## TASK TO CARRY OUT
Below are the records; copy each line in which "DomainModel" occurs.

======

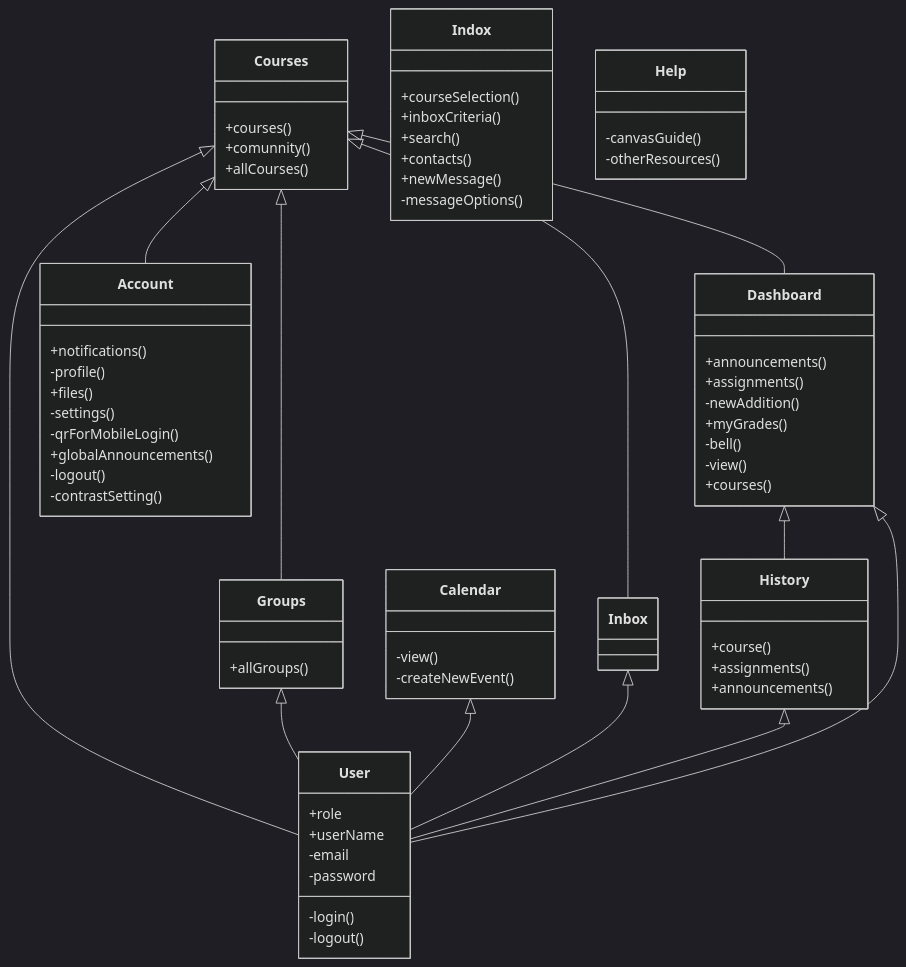
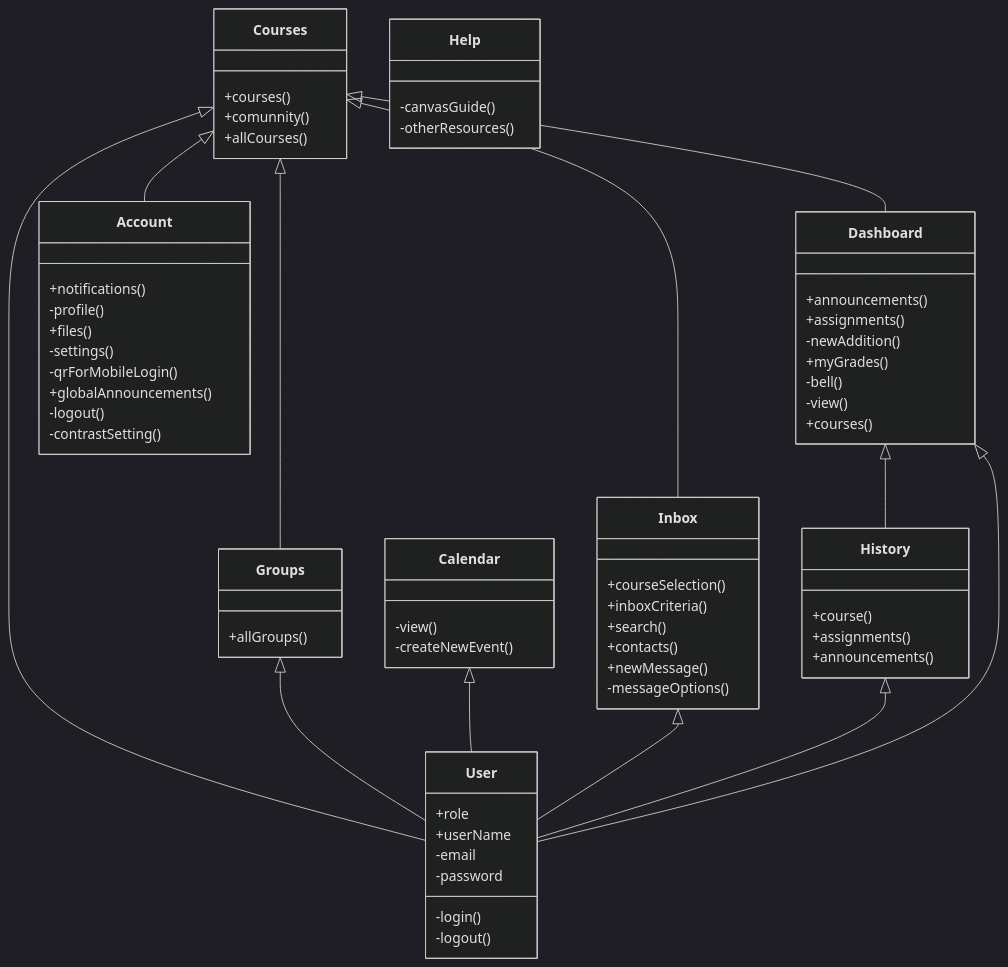
The diagram in DomainModel/markdown.md (justyn-fox/CanvasDomainModel), drawn with Mermaid (dark theme) before and after one commit.

Commit message:
Fix spelling

```diff
--- a/DomainModel/markdown.md
+++ b/DomainModel/markdown.md
@@ -56,7 +56,7 @@
 
     }
 
-    class Indox {
+    class Inbox {
         +courseSelection()
         +inboxCriteria()
         +search()
```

======

## ANSWER BOX
The diagram in DomainModel/markdown.md (justyn-fox/CanvasDomainModel), drawn with Mermaid (dark theme) before and after one commit.
--- a/DomainModel/markdown.md
+++ b/DomainModel/markdown.md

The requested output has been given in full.